_ASSIGNMENT_
Report back each line of the records that contains the string "return".

- - - -

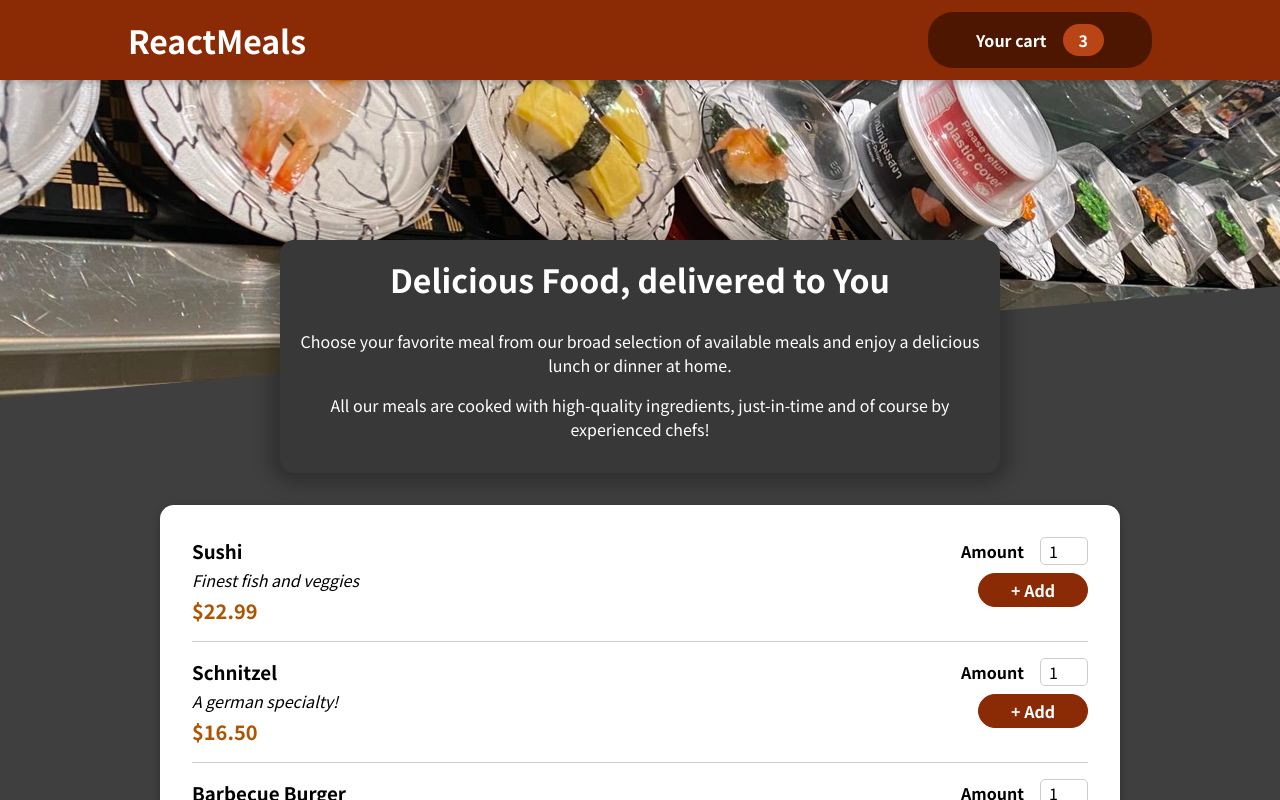
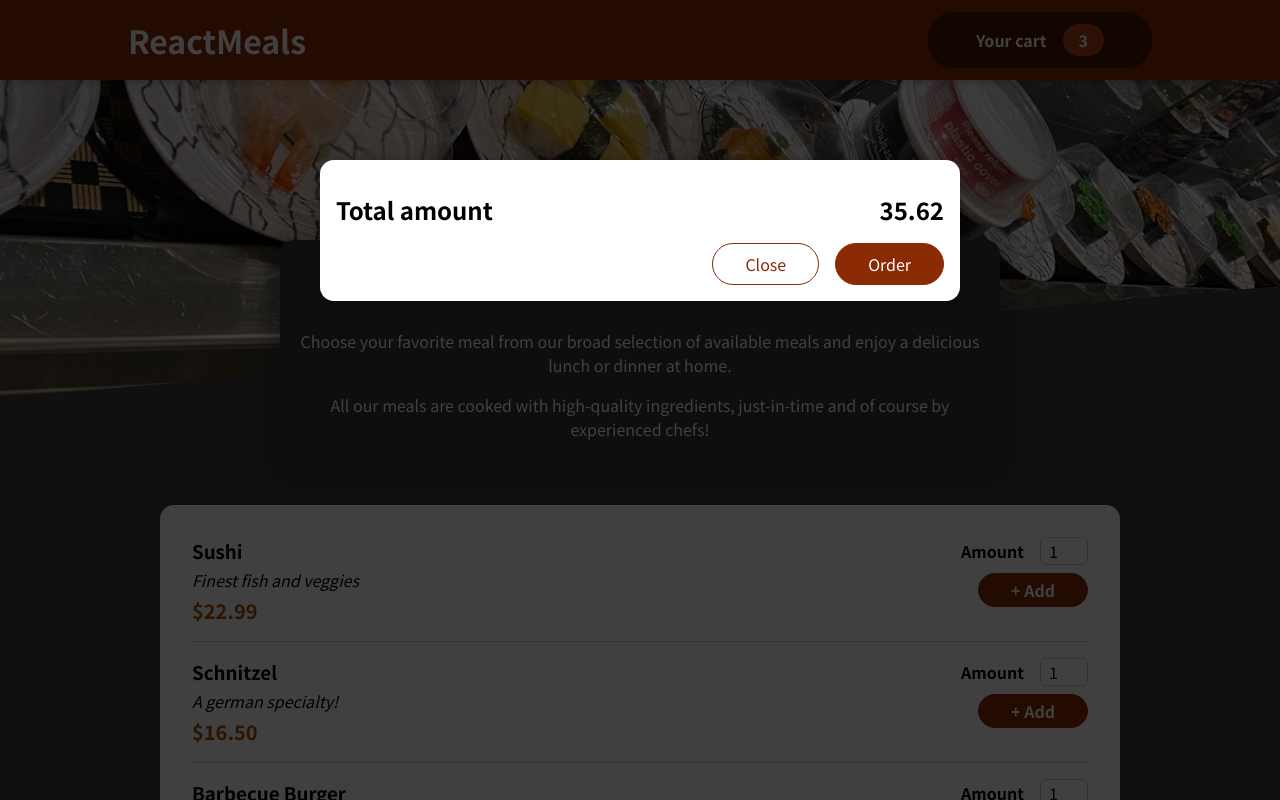
Before and after one commit to natanielmendes/food-order-react, a React (Create React App) app: page / in a window 1280 px wide. Shown: the top 800 px of the page. Built offline with nearby package versions, Linux system fonts and the light colour scheme.

Commit message:
Adding a Modal via a React Portal

```diff
--- a/public/index.html
+++ b/public/index.html
@@ -28,6 +28,7 @@
   </head>
   <body>
     <noscript>You need to enable JavaScript to run this app.</noscript>
+    <div id="overlays"></div>
     <div id="root"></div>
     <!--
       This HTML file is a template.
--- a/src/App.js
+++ b/src/App.js
@@ -1,11 +1,13 @@
 import { Fragment } from 'react'
 
+import Cart from './components/Cart/Cart';
 import Header from './components/Layout/Header'
 import Meals from './components/Meals/Meals'
 
 function App() {
   return (
     <Fragment>
+      <Cart />
       <Header />
       <main>
         <Meals />
--- a/src/components/Cart/Cart.js
+++ b/src/components/Cart/Cart.js
@@ -1,3 +1,4 @@
+import Modal from '../UI/Modal'
 import classes from './Cart.module.css'
 
 const Cart = props => {
@@ -7,7 +8,7 @@
 
 
 
-  return <div>
+  return <Modal>
     {cartItems}
     <div className={classes.total}>
       <span>Total amount</span>
@@ -17,7 +18,7 @@
       <button className={classes['button--alt']}>Close</button>
       <button className={classes.button}>Order</button>
     </div>
-  </div>
+  </Modal>
 }
 
 export default Cart
--- /dev/null
+++ b/src/components/UI/Modal.js
@@ -0,0 +1,28 @@
+import { Fragment } from 'react'
+import ReactDOM from 'react-dom'
+
+import classes from './Modal.module.css'
+
+const Backdrop = props => {
+  return <div className={classes.backdrop}></div>
+}
+
+const ModalOverlay = props => {
+  return <div className={classes.modal}>
+    <div className={classes.content}>{props.children}</div>
+  </div>
+}
+
+const portalElement = document.getElementById('overlays')
+
+const Modal = props => {
+  return <Fragment>
+    {ReactDOM.createPortal(<Backdrop />, portalElement)}
+    {ReactDOM.createPortal(
+      <ModalOverlay>{props.children}</ModalOverlay>,
+      portalElement
+    )}
+  </Fragment>
+}
+
+export default Modal
--- /dev/null
+++ b/src/components/UI/Modal.module.css
@@ -0,0 +1,40 @@
+.backdrop {
+  position: fixed;
+  top: 0;
+  left: 0;
+  width: 100%;
+  height: 100vh;
+  z-index: 20;
+  background-color: rgba(0, 0, 0, 0.75);
+}
+
+.modal {
+  position: fixed;
+  top: 20vh;
+  left: 5%;
+  width: 90%;
+  background-color: white;
+  padding: 1rem;
+  border-radius: 14px;
+  box-shadow: 0 2px 8px rgba(0, 0, 0, 0.25);
+  z-index: 30;
+  animation: slide-down 300ms ease-out forwards;
+}
+
+@media (min-width: 768px) {
+  .modal {
+    width: 40rem;
+    left: calc(50% - 20rem);
+  }
+}
+
+@keyframes slide-down {
+  from {
+    opacity: 0;
+    transform: translateY(-3rem);
+  }
+  to {
+    opacity: 1;
+    transform: translateY(0);
+  }
+}
```
Also changed, not shown: 1 other file (tests, documents, lock files or other folders).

- - - -

_RESPONSE_
   return (
-  return <div>
+  return <Modal>
+  return <div className={classes.backdrop}></div>
+  return <div className={classes.modal}>
+  return <Fragment>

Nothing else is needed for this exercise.